> _INSTRUCTIONS FOR THE TASK_
For this task, copy the data that follows exactly, keeping every character.

> _Data records_
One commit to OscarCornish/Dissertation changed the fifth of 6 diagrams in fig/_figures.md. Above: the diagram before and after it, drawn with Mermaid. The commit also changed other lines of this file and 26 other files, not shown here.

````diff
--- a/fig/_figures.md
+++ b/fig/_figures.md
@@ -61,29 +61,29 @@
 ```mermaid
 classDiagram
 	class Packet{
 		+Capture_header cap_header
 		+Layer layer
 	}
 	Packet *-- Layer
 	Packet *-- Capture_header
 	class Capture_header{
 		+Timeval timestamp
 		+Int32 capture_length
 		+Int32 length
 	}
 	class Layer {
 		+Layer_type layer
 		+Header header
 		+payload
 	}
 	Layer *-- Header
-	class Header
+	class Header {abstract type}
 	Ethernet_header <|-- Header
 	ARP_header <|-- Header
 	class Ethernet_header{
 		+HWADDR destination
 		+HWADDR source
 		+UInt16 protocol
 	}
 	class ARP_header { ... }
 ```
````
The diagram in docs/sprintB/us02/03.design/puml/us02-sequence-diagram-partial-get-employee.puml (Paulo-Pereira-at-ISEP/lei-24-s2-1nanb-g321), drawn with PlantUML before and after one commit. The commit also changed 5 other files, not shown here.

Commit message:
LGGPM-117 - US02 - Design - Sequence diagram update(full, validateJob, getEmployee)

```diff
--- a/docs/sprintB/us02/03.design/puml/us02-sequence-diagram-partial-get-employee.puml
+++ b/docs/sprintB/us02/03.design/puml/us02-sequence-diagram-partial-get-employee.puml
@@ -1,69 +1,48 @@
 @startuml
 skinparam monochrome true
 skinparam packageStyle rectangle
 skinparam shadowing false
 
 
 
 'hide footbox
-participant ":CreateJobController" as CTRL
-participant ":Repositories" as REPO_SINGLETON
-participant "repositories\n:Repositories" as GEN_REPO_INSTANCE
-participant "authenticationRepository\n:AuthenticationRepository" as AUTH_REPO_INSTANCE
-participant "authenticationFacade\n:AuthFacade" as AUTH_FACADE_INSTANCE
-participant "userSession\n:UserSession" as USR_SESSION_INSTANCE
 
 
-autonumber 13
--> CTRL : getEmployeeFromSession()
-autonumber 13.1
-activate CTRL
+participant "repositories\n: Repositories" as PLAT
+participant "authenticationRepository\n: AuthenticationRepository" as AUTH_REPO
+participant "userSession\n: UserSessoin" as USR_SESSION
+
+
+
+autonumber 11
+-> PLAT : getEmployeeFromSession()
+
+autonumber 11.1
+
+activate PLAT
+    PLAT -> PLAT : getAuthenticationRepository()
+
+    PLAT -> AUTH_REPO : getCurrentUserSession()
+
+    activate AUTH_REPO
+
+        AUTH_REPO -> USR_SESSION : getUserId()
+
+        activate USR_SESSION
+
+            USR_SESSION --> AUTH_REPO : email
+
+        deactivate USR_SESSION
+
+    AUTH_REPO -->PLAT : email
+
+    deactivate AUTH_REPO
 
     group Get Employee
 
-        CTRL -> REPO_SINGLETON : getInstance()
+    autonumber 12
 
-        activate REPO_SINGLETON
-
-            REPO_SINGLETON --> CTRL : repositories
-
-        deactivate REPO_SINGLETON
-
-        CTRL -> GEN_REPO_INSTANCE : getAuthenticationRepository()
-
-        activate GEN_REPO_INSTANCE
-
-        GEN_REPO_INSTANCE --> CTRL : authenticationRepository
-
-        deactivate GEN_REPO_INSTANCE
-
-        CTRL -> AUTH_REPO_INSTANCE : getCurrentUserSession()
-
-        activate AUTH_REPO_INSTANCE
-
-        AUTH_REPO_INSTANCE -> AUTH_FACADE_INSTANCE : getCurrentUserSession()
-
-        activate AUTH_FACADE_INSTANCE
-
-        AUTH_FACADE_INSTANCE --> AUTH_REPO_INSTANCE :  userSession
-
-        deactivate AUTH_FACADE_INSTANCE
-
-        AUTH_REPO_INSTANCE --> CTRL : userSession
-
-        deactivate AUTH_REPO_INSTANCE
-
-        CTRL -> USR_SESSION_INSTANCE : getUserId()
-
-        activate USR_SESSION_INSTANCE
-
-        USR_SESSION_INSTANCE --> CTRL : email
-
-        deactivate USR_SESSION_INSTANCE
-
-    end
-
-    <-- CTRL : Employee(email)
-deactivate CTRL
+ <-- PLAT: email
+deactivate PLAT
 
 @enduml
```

> _EXERCISE RESPONSE_
One commit to OscarCornish/Dissertation changed the fifth of 6 diagrams in fig/_figures.md. Above: the diagram before and after it, drawn with Mermaid. The commit also changed other lines of this file and 26 other files, not shown here.

````diff
--- a/fig/_figures.md
+++ b/fig/_figures.md
@@ -61,29 +61,29 @@
 ```mermaid
 classDiagram
 	class Packet{
 		+Capture_header cap_header
 		+Layer layer
 	}
 	Packet *-- Layer
 	Packet *-- Capture_header
 	class Capture_header{
 		+Timeval timestamp
 		+Int32 capture_length
 		+Int32 length
 	}
 	class Layer {
 		+Layer_type layer
 		+Header header
 		+payload
 	}
 	Layer *-- Header
-	class Header
+	class Header {abstract type}
 	Ethernet_header <|-- Header
 	ARP_header <|-- Header
 	class Ethernet_header{
 		+HWADDR destination
 		+HWADDR source
 		+UInt16 protocol
 	}
 	class ARP_header { ... }
 ```
````
The diagram in docs/sprintB/us02/03.design/puml/us02-sequence-diagram-partial-get-employee.puml (Paulo-Pereira-at-ISEP/lei-24-s2-1nanb-g321), drawn with PlantUML before and after one commit. The commit also changed 5 other files, not shown here.

Commit message:
LGGPM-117 - US02 - Design - Sequence diagram update(full, validateJob, getEmployee)

```diff
--- a/docs/sprintB/us02/03.design/puml/us02-sequence-diagram-partial-get-employee.puml
+++ b/docs/sprintB/us02/03.design/puml/us02-sequence-diagram-partial-get-employee.puml
@@ -1,69 +1,48 @@
 @startuml
 skinparam monochrome true
 skinparam packageStyle rectangle
 skinparam shadowing false
 
 
 
 'hide footbox
-participant ":CreateJobController" as CTRL
-participant ":Repositories" as REPO_SINGLETON
-participant "repositories\n:Repositories" as GEN_REPO_INSTANCE
-participant "authenticationRepository\n:AuthenticationRepository" as AUTH_REPO_INSTANCE
-participant "authenticationFacade\n:AuthFacade" as AUTH_FACADE_INSTANCE
-participant "userSession\n:UserSession" as USR_SESSION_INSTANCE
 
 
-autonumber 13
--> CTRL : getEmployeeFromSession()
-autonumber 13.1
-activate CTRL
+participant "repositories\n: Repositories" as PLAT
+participant "authenticationRepository\n: AuthenticationRepository" as AUTH_REPO
+participant "userSession\n: UserSessoin" as USR_SESSION
+
+
+
+autonumber 11
+-> PLAT : getEmployeeFromSession()
+
+autonumber 11.1
+
+activate PLAT
+    PLAT -> PLAT : getAuthenticationRepository()
+
+    PLAT -> AUTH_REPO : getCurrentUserSession()
+
+    activate AUTH_REPO
+
+        AUTH_REPO -> USR_SESSION : getUserId()
+
+        activate USR_SESSION
+
+            USR_SESSION --> AUTH_REPO : email
+
+        deactivate USR_SESSION
+
+    AUTH_REPO -->PLAT : email
+
+    deactivate AUTH_REPO
 
     group Get Employee
 
-        CTRL -> REPO_SINGLETON : getInstance()
+    autonumber 12
 
-        activate REPO_SINGLETON
-
-            REPO_SINGLETON --> CTRL : repositories
-
-        deactivate REPO_SINGLETON
-
-        CTRL -> GEN_REPO_INSTANCE : getAuthenticationRepository()
-
-        activate GEN_REPO_INSTANCE
-
-        GEN_REPO_INSTANCE --> CTRL : authenticationRepository
-
-        deactivate GEN_REPO_INSTANCE
-
-        CTRL -> AUTH_REPO_INSTANCE : getCurrentUserSession()
-
-        activate AUTH_REPO_INSTANCE
-
-        AUTH_REPO_INSTANCE -> AUTH_FACADE_INSTANCE : getCurrentUserSession()
-
-        activate AUTH_FACADE_INSTANCE
-
-        AUTH_FACADE_INSTANCE --> AUTH_REPO_INSTANCE :  userSession
-
-        deactivate AUTH_FACADE_INSTANCE
-
-        AUTH_REPO_INSTANCE --> CTRL : userSession
-
-        deactivate AUTH_REPO_INSTANCE
-
-        CTRL -> USR_SESSION_INSTANCE : getUserId()
-
-        activate USR_SESSION_INSTANCE
-
-        USR_SESSION_INSTANCE --> CTRL : email
-
-        deactivate USR_SESSION_INSTANCE
-
-    end
-
-    <-- CTRL : Employee(email)
-deactivate CTRL
+ <-- PLAT: email
+deactivate PLAT
 
 @enduml
```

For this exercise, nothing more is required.